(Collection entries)
──────────

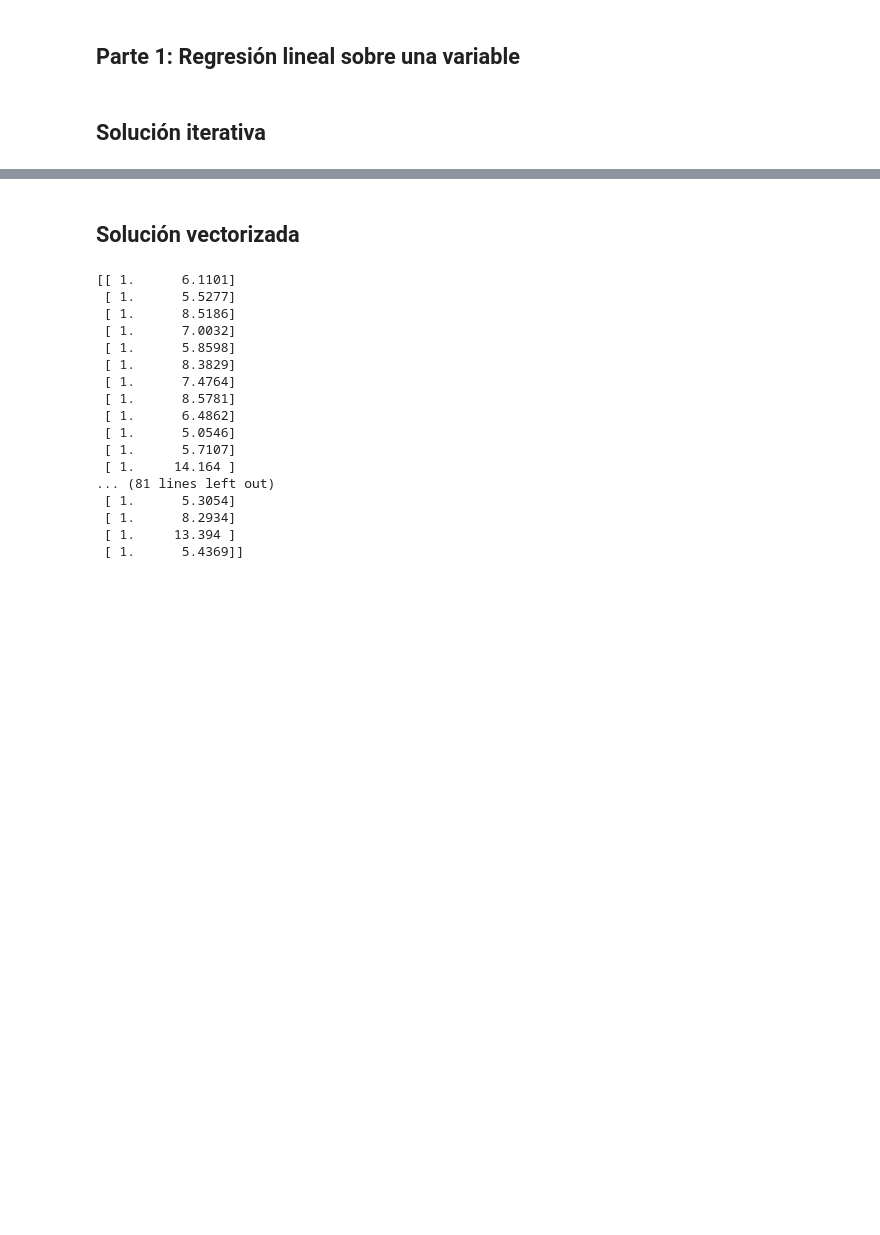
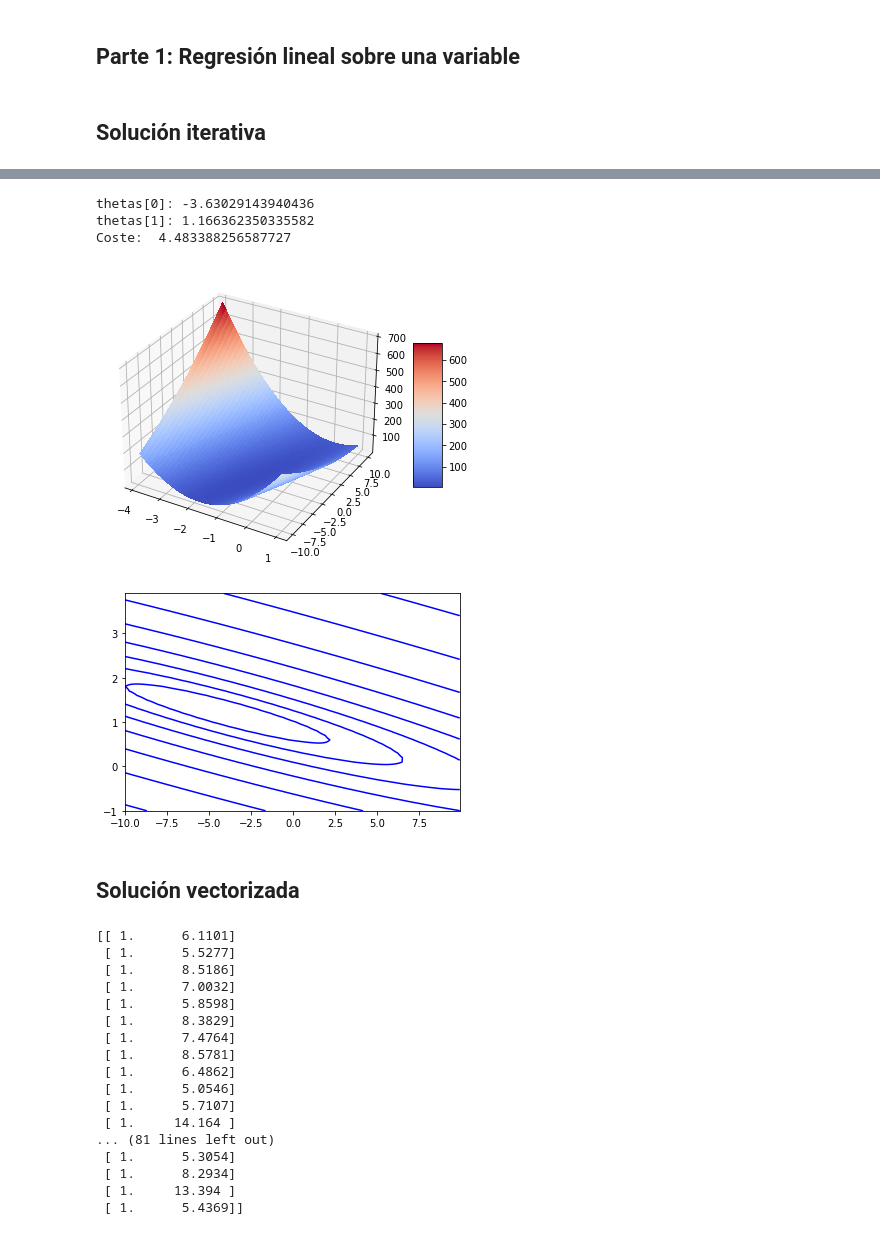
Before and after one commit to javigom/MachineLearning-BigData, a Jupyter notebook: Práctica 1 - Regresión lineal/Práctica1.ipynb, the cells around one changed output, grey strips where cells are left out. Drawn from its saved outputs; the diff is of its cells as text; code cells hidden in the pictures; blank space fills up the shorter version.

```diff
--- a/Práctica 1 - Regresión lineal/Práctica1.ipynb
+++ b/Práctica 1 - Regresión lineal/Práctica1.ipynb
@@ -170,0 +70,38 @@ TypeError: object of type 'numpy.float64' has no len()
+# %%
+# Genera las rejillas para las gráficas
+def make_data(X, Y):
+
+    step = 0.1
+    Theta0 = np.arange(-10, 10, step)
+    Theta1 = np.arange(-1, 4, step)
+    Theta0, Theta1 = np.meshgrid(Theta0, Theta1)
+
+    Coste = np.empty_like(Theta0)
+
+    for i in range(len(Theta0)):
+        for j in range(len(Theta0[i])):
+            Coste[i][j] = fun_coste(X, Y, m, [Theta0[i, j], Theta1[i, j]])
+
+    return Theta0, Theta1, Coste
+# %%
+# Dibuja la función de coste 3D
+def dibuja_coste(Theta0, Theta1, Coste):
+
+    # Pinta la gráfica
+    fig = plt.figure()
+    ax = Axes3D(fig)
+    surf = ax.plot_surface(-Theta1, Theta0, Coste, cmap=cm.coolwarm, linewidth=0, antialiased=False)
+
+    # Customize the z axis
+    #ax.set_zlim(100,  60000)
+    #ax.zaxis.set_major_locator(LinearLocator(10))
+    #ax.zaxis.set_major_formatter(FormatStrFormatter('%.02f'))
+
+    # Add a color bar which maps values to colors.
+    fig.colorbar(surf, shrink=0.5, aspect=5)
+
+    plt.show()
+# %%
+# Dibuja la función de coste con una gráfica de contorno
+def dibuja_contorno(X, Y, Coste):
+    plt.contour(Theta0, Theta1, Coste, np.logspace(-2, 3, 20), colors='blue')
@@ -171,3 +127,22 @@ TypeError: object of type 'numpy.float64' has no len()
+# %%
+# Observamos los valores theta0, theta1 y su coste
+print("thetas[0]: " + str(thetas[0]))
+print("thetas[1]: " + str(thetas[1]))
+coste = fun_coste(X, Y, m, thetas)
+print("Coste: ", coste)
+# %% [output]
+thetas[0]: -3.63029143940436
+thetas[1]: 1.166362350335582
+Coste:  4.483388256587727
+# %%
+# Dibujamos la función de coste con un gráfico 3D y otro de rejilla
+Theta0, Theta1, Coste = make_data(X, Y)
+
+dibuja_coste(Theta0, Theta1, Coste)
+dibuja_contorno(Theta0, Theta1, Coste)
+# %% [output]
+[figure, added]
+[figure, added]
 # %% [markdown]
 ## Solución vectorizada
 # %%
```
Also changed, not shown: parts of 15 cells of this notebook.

──────────

TASK DETAILS – The entries are to be copied exactly, and each image is to be omitted.

RESULT FOR THIS EXERCISE –
Before and after one commit to javigom/MachineLearning-BigData, a Jupyter notebook: Práctica 1 - Regresión lineal/Práctica1.ipynb, the cells around one changed output, grey strips where cells are left out. Drawn from its saved outputs; the diff is of its cells as text; code cells hidden in the pictures; blank space fills up the shorter version.

```diff
--- a/Práctica 1 - Regresión lineal/Práctica1.ipynb
+++ b/Práctica 1 - Regresión lineal/Práctica1.ipynb
@@ -170,0 +70,38 @@ TypeError: object of type 'numpy.float64' has no len()
+# %%
+# Genera las rejillas para las gráficas
+def make_data(X, Y):
+
+    step = 0.1
+    Theta0 = np.arange(-10, 10, step)
+    Theta1 = np.arange(-1, 4, step)
+    Theta0, Theta1 = np.meshgrid(Theta0, Theta1)
+
+    Coste = np.empty_like(Theta0)
+
+    for i in range(len(Theta0)):
+        for j in range(len(Theta0[i])):
+            Coste[i][j] = fun_coste(X, Y, m, [Theta0[i, j], Theta1[i, j]])
+
+    return Theta0, Theta1, Coste
+# %%
+# Dibuja la función de coste 3D
+def dibuja_coste(Theta0, Theta1, Coste):
+
+    # Pinta la gráfica
+    fig = plt.figure()
+    ax = Axes3D(fig)
+    surf = ax.plot_surface(-Theta1, Theta0, Coste, cmap=cm.coolwarm, linewidth=0, antialiased=False)
+
+    # Customize the z axis
+    #ax.set_zlim(100,  60000)
+    #ax.zaxis.set_major_locator(LinearLocator(10))
+    #ax.zaxis.set_major_formatter(FormatStrFormatter('%.02f'))
+
+    # Add a color bar which maps values to colors.
+    fig.colorbar(surf, shrink=0.5, aspect=5)
+
+    plt.show()
+# %%
+# Dibuja la función de coste con una gráfica de contorno
+def dibuja_contorno(X, Y, Coste):
+    plt.contour(Theta0, Theta1, Coste, np.logspace(-2, 3, 20), colors='blue')
@@ -171,3 +127,22 @@ TypeError: object of type 'numpy.float64' has no len()
+# %%
+# Observamos los valores theta0, theta1 y su coste
+print("thetas[0]: " + str(thetas[0]))
+print("thetas[1]: " + str(thetas[1]))
+coste = fun_coste(X, Y, m, thetas)
+print("Coste: ", coste)
+# %% [output]
+thetas[0]: -3.63029143940436
+thetas[1]: 1.166362350335582
+Coste:  4.483388256587727
+# %%
+# Dibujamos la función de coste con un gráfico 3D y otro de rejilla
+Theta0, Theta1, Coste = make_data(X, Y)
+
+dibuja_coste(Theta0, Theta1, Coste)
+dibuja_contorno(Theta0, Theta1, Coste)
+# %% [output]
+[figure, added]
+[figure, added]
 # %% [markdown]
 ## Solución vectorizada
 # %%
```
Also changed, not shown: parts of 15 cells of this notebook.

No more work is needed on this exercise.